Shortly afterwards Stockdale rounded up Heskett and Ross to be the band for a debut performance of the demo at The Hopetoun. The gig went off, it was the first venue where they had had played "Woman" live and encouraged by the reception the three decided to give it another shot and do another gig. In preparation for their next performance they decided to make a new demo and write a few songs together. This demo ended up becoming the E.P. featuring Woman, Dimension and White Unicorn.
The next gig was at Vic On The Park as a support slot. Upon arrival at the venue the then band of Stockdale, Ross and Heskett had no name.

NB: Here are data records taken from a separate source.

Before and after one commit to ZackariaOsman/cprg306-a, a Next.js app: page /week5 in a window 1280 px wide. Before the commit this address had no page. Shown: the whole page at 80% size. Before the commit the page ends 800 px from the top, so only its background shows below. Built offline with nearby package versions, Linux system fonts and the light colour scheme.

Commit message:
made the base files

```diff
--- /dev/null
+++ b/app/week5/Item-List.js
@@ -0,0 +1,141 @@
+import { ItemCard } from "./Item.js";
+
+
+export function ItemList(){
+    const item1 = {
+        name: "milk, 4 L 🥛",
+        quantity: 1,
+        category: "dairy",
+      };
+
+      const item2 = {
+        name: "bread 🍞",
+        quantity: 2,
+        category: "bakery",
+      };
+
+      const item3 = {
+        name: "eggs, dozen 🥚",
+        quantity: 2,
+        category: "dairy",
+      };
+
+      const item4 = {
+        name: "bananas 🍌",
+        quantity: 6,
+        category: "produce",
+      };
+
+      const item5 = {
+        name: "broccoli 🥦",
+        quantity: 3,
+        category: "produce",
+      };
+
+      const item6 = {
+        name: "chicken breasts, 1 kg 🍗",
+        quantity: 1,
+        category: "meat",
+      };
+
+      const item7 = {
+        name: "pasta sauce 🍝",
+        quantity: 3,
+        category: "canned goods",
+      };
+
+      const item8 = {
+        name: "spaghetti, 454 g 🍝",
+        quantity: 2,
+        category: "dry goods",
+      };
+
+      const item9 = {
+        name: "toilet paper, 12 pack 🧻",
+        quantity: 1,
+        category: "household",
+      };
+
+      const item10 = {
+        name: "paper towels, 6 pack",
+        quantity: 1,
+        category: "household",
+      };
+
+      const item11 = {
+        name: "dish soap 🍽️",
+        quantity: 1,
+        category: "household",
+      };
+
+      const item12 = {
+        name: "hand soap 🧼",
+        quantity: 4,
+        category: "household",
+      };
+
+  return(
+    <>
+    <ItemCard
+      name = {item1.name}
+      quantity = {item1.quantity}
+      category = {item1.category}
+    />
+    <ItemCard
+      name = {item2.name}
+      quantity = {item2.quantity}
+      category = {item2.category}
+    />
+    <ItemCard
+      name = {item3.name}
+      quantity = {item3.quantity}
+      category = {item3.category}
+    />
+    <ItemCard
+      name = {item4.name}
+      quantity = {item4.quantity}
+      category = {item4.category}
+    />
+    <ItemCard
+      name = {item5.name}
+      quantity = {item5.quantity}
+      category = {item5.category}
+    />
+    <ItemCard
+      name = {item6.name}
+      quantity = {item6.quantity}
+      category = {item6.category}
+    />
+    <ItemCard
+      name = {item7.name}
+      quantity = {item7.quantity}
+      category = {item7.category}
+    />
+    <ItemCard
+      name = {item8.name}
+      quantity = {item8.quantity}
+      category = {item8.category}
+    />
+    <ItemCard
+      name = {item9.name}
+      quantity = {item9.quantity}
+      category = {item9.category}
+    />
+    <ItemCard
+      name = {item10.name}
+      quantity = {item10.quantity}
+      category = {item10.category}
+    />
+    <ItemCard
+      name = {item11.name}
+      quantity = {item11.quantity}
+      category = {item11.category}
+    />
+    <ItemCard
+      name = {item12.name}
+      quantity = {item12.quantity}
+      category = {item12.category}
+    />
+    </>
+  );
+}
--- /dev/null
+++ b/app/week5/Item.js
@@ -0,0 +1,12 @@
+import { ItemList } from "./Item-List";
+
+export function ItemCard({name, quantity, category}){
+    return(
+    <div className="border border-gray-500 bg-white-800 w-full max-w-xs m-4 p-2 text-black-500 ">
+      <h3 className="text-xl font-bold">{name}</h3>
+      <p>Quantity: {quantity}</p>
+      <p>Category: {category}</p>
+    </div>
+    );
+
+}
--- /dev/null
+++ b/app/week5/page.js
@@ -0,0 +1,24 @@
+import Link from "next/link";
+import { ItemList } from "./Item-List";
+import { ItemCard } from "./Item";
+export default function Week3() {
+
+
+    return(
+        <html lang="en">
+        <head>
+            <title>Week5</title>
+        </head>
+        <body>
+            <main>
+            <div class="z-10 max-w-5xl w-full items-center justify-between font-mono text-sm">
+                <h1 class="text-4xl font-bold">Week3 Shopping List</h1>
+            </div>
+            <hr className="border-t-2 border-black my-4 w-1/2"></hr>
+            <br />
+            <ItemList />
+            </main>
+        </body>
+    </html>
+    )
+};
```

At the last minute Ross suggested the moniker Wolfmother from an Tom Robbins novel called Skinny Legs and All he had been reading and both Heskett and Stockdale reluctantly accepted the title. As history would have it the name stuck and the band became Wolfmother.

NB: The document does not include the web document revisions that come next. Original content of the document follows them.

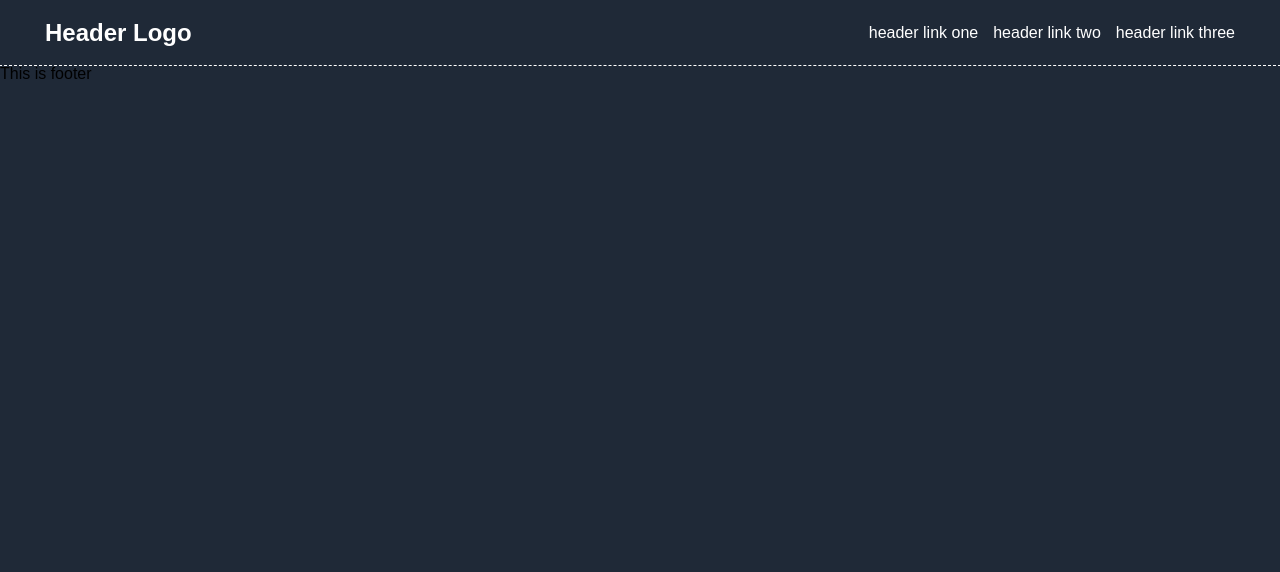
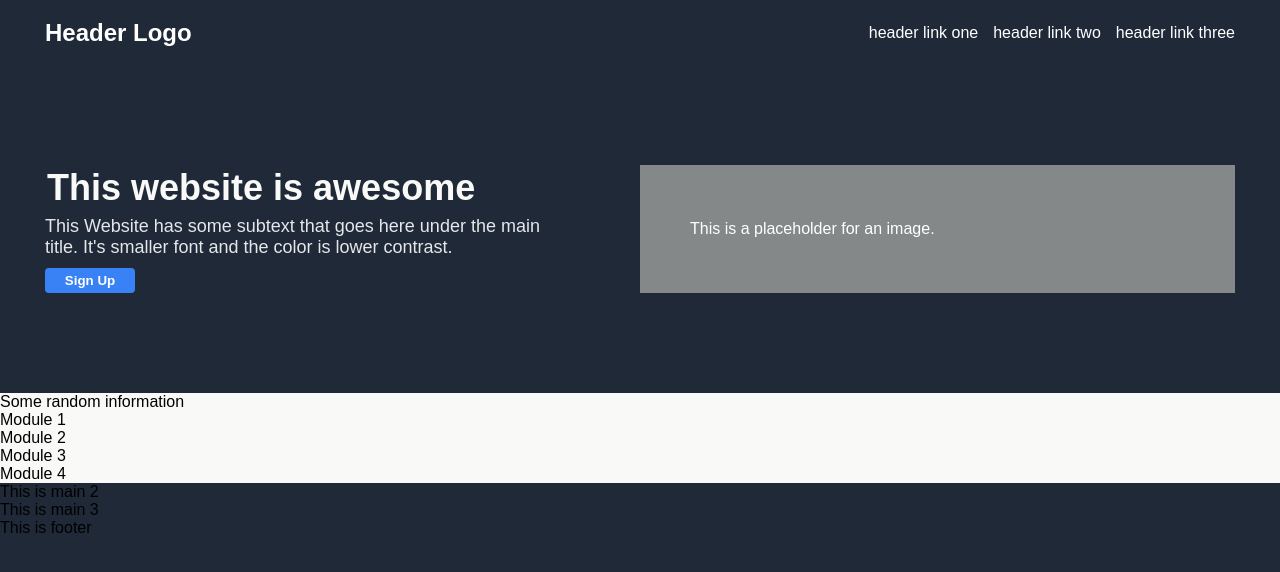
Before and after one commit to ncast37/landing-page, a plain HTML site: page index.html in a window 1280 px wide. Drawn offline with Linux system fonts and the light colour scheme.

```diff
--- a/index.html
+++ b/index.html
@@ -18,10 +18,35 @@
             <div class="header-link-three">header link three</div>
         </div>
     </div>
-    <div class="main-top"></div>
-    <div class="main-1"></div>
-    <div class="main-2"></div>
-    <div class="main-3"></div>
+    <div class="main-top">
+        <div class="main-top-left">
+            <div class="main-top-left-1">
+                This website is awesome
+            </div>
+            <div class="main-top-left-2">
+                This Website has some subtext that goes here under the main title. It's smaller font and the color is lower contrast.
+            </div>
+            <button class="main-top-left-3">
+                Sign Up
+            </button>
+        </div>
+        <div class="main-top-right">
+            <div class="main-top-right-1">
+                This is a placeholder for an image.
+            </div>
+        </div>
+    </div>
+    <div class="main-1">
+        <div class="main-1-info">Some random information</div>
+        <div class="main-1-module-container">
+            <div class="main-1-module-1">Module 1</div>
+            <div class="main-1-module-2">Module 2</div>
+            <div class="main-1-module-3">Module 3</div>
+            <div class="main-1-module-4">Module 4</div>
+        </div>
+    </div>
+    <div class="main-2">This is main 2</div>
+    <div class="main-3">This is main 3</div>
     <div class="footer">This is footer</div>
   </div>
 </body>
--- a/styles.css
+++ b/styles.css
@@ -12,7 +12,6 @@
 }
 
 .header {
-    outline: 1px white dashed;
     color: white;
     height:35px;
     display: flex;
@@ -33,3 +32,63 @@
   font-size: x-large;
   font-weight: 900;
 }
+
+.container div {
+    /* outline: 1px white dashed; */
+}
+
+.main-top {
+    display: flex;
+    flex-direction: row;
+    padding: 100px 45px;
+    color:white;
+    justify-content: space-between;
+    gap: 100px;
+}
+
+.main-top div {
+    flex:1
+}
+
+.main-top-left {
+    display: flex;
+    flex-direction: column;
+    gap:5px;
+}
+.main-top-left-1 {
+    font-weight: 800;
+    color: #F9FAF8;
+    font-size: 36px;
+    padding:2px;
+}
+
+.main-top-left-2 {
+    font-size: 18px;
+    color: #E5e7eb;
+}
+
+.main-top-left-3 {
+    background-color: #3882F6;
+    color: white;
+    border: none;
+    font-weight:600;
+    border-radius: 4px;
+    width: 90px;
+    padding: 5px 10px;
+    margin-top: 5px;
+}
+
+.main-top-right {
+    display: flex;
+    justify-content: center;
+    align-items: center;
+    padding: 50px;
+    width: auto;
+
+    background-color: rgb(132, 136, 136);
+}
+.main-1 {
+    display: flex;
+    flex-direction: column;
+    background-color: #F9FAF8;
+}
```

Four years of touring playing hundreds of concerts around the world ensued along with their major label self-titled debut selling at multiple platinum volumes and garnering awards along the way - and there WM Mark I thundered to a untimely full-stop as the creative tension within the band spilled over into the private domains of its founders.
With the best of Buddhist intentions Ross and Heskett moved on in 2009 to let Stockdale, in the public mind the embodiment of the band, continue the Wolfmother tradition and form WM Mark II. Back now in Brisbane a connection is made with Dave Atkins from The Resin Dogs who agrees to plays drums on a few new demos. Atkins recommends a young musician from the Gold Coast, Ian Peres. According to Stockdale - "this kid walks into my studio and pretty much plays every Wolfmother song to the tee!" The final piece of the puzzle is provided by guitarist Aidan Nemeth, who convinces Stockdale to make the new incarnation a four-piece.

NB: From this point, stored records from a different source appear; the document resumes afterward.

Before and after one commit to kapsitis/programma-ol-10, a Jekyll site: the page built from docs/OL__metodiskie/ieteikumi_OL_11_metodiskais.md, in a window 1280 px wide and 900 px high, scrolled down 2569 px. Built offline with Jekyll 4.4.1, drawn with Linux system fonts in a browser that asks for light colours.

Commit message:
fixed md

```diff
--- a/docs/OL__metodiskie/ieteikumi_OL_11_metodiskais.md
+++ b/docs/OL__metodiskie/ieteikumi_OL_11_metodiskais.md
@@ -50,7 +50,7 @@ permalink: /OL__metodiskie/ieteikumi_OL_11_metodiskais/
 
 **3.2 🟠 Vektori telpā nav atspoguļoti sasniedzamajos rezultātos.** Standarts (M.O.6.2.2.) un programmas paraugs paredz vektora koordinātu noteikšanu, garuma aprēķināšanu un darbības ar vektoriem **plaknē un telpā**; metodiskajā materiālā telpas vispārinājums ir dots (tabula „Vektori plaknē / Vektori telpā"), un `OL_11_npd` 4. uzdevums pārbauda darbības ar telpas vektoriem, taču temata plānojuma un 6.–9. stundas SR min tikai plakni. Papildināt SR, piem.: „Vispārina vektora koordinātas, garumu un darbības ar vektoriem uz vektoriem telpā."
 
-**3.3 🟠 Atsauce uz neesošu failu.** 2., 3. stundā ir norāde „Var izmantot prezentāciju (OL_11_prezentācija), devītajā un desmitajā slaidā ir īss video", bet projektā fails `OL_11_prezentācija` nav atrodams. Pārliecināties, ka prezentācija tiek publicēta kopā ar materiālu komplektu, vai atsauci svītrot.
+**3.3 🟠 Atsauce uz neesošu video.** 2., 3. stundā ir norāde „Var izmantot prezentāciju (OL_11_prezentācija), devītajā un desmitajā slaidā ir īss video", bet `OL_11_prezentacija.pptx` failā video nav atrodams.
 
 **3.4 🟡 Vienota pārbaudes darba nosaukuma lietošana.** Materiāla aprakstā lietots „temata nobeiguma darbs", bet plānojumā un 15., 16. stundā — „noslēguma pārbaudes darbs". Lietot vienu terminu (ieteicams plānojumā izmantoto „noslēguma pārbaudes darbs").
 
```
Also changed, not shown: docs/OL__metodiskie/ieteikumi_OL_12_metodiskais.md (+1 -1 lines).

Cosmic Egg is then made in L.A. at Sunset Boulevard Studio with Producer Alan Moulder of My Bloody Valentine, The Smashing Pumpkins, Ride and Nine Inch Nails fame. The songs that comprise the record come together from different times and places, geographically and mentally - according to Stockdale at the time "some of the songs were written rather spontaneously during the last 2 weeks of tracking, some have been floating around in one form or another for 2 years."
Fittingly the title for their sophomore effort relates to the age-old black hole theory of optimism, where the implosion of a star doesn't instigate a disappearance or destruction, rather a new beginning of a new universe. Cosmic Egg kicks off with the wide-open road riffing of California Queen and takes the listener on a sonic ride from the thumping groove of Fields to the heaving sludge of 10,000 Feet and back via the Rhodes-led lament of Far Away.
Worldwide the new Wolfmother was the biggest selling Australian band of 2010. They play all the great festivals in North America and Europe and support AC/DC on the biggest selling tour of Australian history. The stress of extensive touring and time away from family gets the better of Atkins who leaves on amicable terms. Will Rockwell-Scott from The Mooney Suzuki takes his place behind the drum kit.
The third album is now being recorded. Sessions are taking place in the Wolfmother home studio with production duties in the hand of Stockdale who is looking to put the personality and creativity of the group all over the record by embracing a garage rock aesthetic.
Could it be a massive commercial risk? There is certainly no sense of that. The way Stockdale sees it, returning to the roots while trusting the symbiotic-like dynamics of the band just feels the right way to honour the true nature of the Wolfmother sound.
(Source: Official Band's Website)